### Exercise aim:
Only the lines holding the string "quando" are needed; copy each of them from the data.

### Provided data:
══════

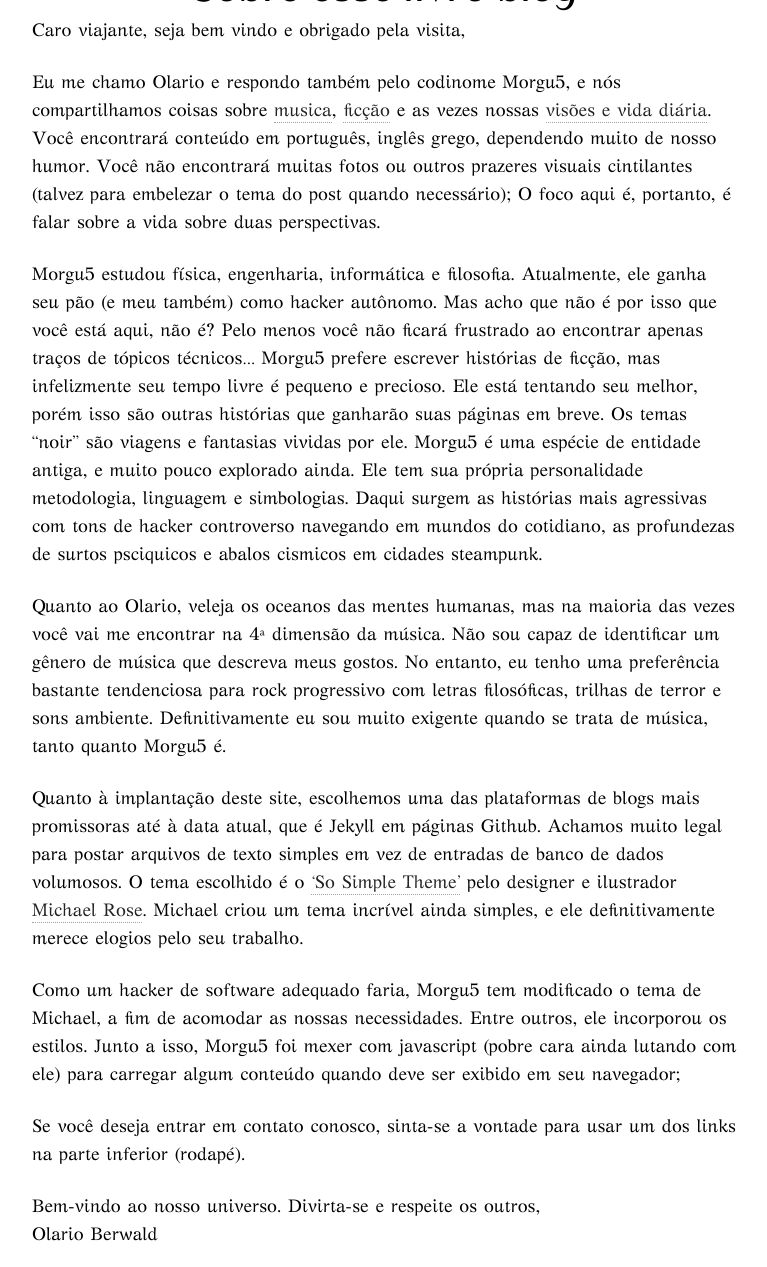
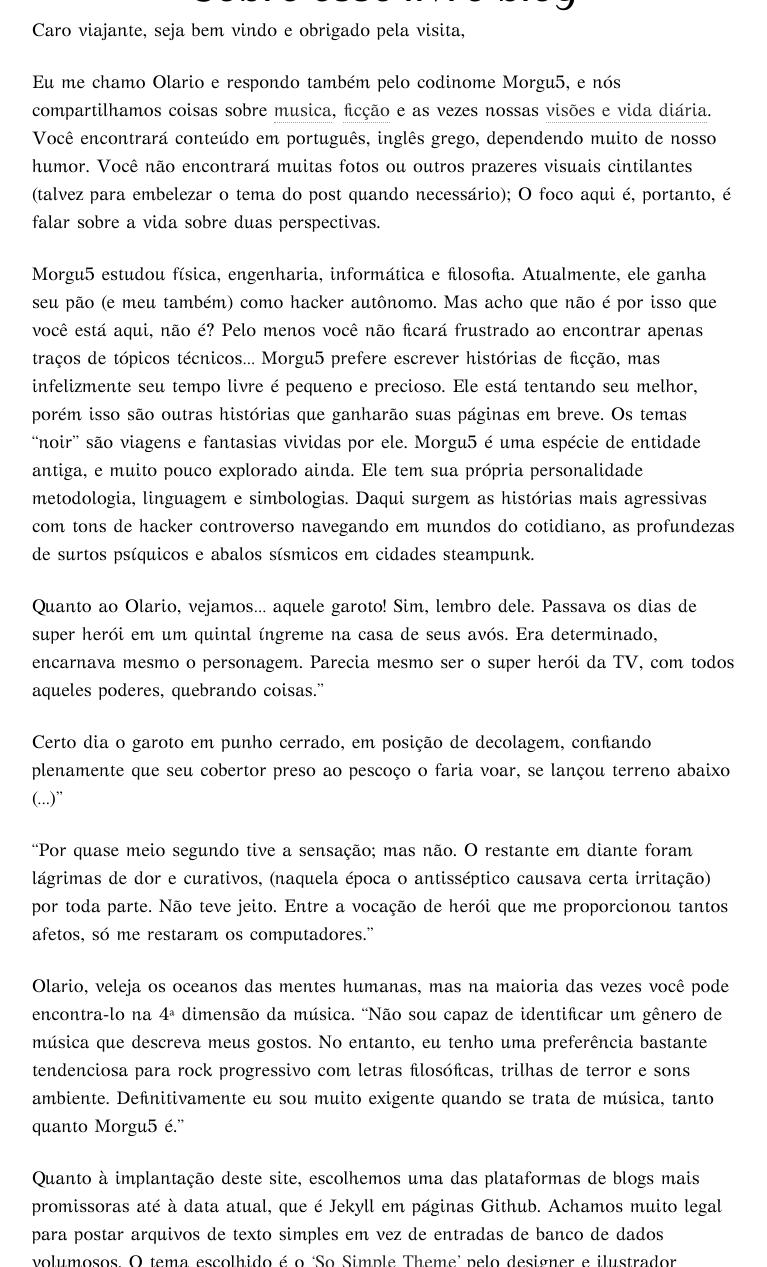
Before and after one commit to Agt-Morgu5/agt-morgu5.github.io, a Jekyll site: the page built from about/index.md, in a window 1280 px wide and 1400 px high, scrolled down 492 px, cut to the strip 0-1267 px from the top of the window. Shown: the whole strip, without its empty margins (254-1021 px from the left). Built offline with Jekyll 4.4.1, drawn with Linux system fonts in a browser that asks for light colours; nearby versions of some CDN libraries.

Commit message:
sonsofbats

```diff
--- a/about/index.md
+++ b/about/index.md
@@ -10,9 +10,15 @@ Caro viajante, seja bem vindo e obrigado pela visita,
 
 Eu me chamo Olario e respondo também pelo codinome Morgu5, e nós compartilhamos coisas sobre [musica](/music){:target="_blank"},  [ficção](/stories){:target="_blank"} e as vezes nossas [visões e vida diária](/blog){:target="_blank"}.  Você encontrará conteúdo em português, inglês grego, dependendo muito de nosso humor. Você não encontrará muitas fotos ou outros prazeres visuais cintilantes (talvez para embelezar o tema do post quando necessário); O foco aqui é, portanto, é falar sobre a vida sobre duas perspectivas.
 
-Morgu5 estudou física, engenharia, informática e filosofia. Atualmente, ele ganha seu pão (e meu também) como hacker autônomo. Mas acho que não é por isso que você está aqui, não é? Pelo menos você não ficará frustrado ao encontrar apenas traços de tópicos técnicos... Morgu5 prefere escrever histórias de ficção, mas infelizmente seu tempo livre é pequeno e precioso. Ele está tentando seu melhor, porém isso são outras histórias que ganharão suas páginas em breve. Os temas "noir" são viagens e fantasias vividas por ele. Morgu5 é uma espécie de entidade antiga, e muito pouco explorado ainda. Ele tem sua própria personalidade metodologia, linguagem e simbologias. Daqui surgem as histórias mais agressivas com tons de hacker controverso navegando em mundos do cotidiano, as profundezas de surtos psciquicos e abalos cismicos em cidades steampunk.
+Morgu5 estudou física, engenharia, informática e filosofia. Atualmente, ele ganha seu pão (e meu também) como hacker autônomo. Mas acho que não é por isso que você está aqui, não é? Pelo menos você não ficará frustrado ao encontrar apenas traços de tópicos técnicos... Morgu5 prefere escrever histórias de ficção, mas infelizmente seu tempo livre é pequeno e precioso. Ele está tentando seu melhor, porém isso são outras histórias que ganharão suas páginas em breve. Os temas "noir" são viagens e fantasias vividas por ele. Morgu5 é uma espécie de entidade antiga, e muito pouco explorado ainda. Ele tem sua própria personalidade metodologia, linguagem e simbologias. Daqui surgem as histórias mais agressivas com tons de hacker controverso navegando em mundos do cotidiano, as profundezas de surtos psíquicos e abalos sísmicos em cidades steampunk.
 
-Quanto ao Olario, veleja os oceanos das mentes humanas, mas na maioria das vezes você vai me encontrar na 4ª dimensão da música. Não sou capaz de identificar um gênero de música que descreva meus gostos. No entanto, eu tenho uma preferência bastante tendenciosa para  rock progressivo com letras filosóficas, trilhas de terror e sons ambiente. Definitivamente eu sou muito exigente quando se trata de música, tanto quanto Morgu5 é.
+Quanto ao Olario, vejamos... aquele garoto! Sim, lembro dele. Passava os dias de super herói em um quintal íngreme na casa de seus avós. Era determinado, encarnava mesmo o personagem. Parecia mesmo ser o super herói da TV, com todos aqueles poderes, quebrando coisas."
+
+Certo dia o garoto em punho cerrado, em posição de decolagem, confiando plenamente que seu cobertor preso ao pescoço o faria voar, se lançou terreno abaixo (...)"
+
+"Por quase meio segundo tive a sensação; mas não. O restante em diante foram lágrimas de dor e curativos, (naquela época o antisséptico causava certa irritação) por toda parte. Não teve jeito. Entre a vocação de herói que me proporcionou tantos afetos, só me restaram os computadores."
+
+Olario, veleja os oceanos das mentes humanas, mas na maioria das vezes você pode encontra-lo na 4ª dimensão da música. "Não sou capaz de identificar um gênero de música que descreva meus gostos. No entanto, eu tenho uma preferência bastante tendenciosa para  rock progressivo com letras filosóficas, trilhas de terror e sons ambiente. Definitivamente eu sou muito exigente quando se trata de música, tanto quanto Morgu5 é."
 
 Quanto à implantação deste site, escolhemos uma das plataformas de blogs mais promissoras até à data atual, que é Jekyll em páginas Github. Achamos muito legal para postar arquivos de texto simples em vez de entradas de banco de dados volumosos. O tema escolhido é o ['So Simple Theme'](http://mademistakes.com/so-simple/){:target="_blank"} pelo designer e ilustrador [Michael Rose](http://mademistakes.com){:target="_blank"}. Michael criou um tema incrível ainda simples, e ele definitivamente merece elogios pelo seu trabalho.
 
```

══════

### Task answer:
 Eu me chamo Olario e respondo também pelo codinome Morgu5, e nós compartilhamos coisas sobre [musica](/music){:target="_blank"},  [ficção](/stories){:target="_blank"} e as vezes nossas [visões e vida diária](/blog){:target="_blank"}.  Você encontrará conteúdo em português, inglês grego, dependendo muito de nosso humor. Você não encontrará muitas fotos ou outros prazeres visuais cintilantes (talvez para embelezar o tema do post quando necessário); O foco aqui é, portanto, é falar sobre a vida sobre duas perspectivas.
-Quanto ao Olario, veleja os oceanos das mentes humanas, mas na maioria das vezes você vai me encontrar na 4ª dimensão da música. Não sou capaz de identificar um gênero de música que descreva meus gostos. No entanto, eu tenho uma preferência bastante tendenciosa para  rock progressivo com letras filosóficas, trilhas de terror e sons ambiente. Definitivamente eu sou muito exigente quando se trata de música, tanto quanto Morgu5 é.
+Olario, veleja os oceanos das mentes humanas, mas na maioria das vezes você pode encontra-lo na 4ª dimensão da música. "Não sou capaz de identificar um gênero de música que descreva meus gostos. No entanto, eu tenho uma preferência bastante tendenciosa para  rock progressivo com letras filosóficas, trilhas de terror e sons ambiente. Definitivamente eu sou muito exigente quando se trata de música, tanto quanto Morgu5 é."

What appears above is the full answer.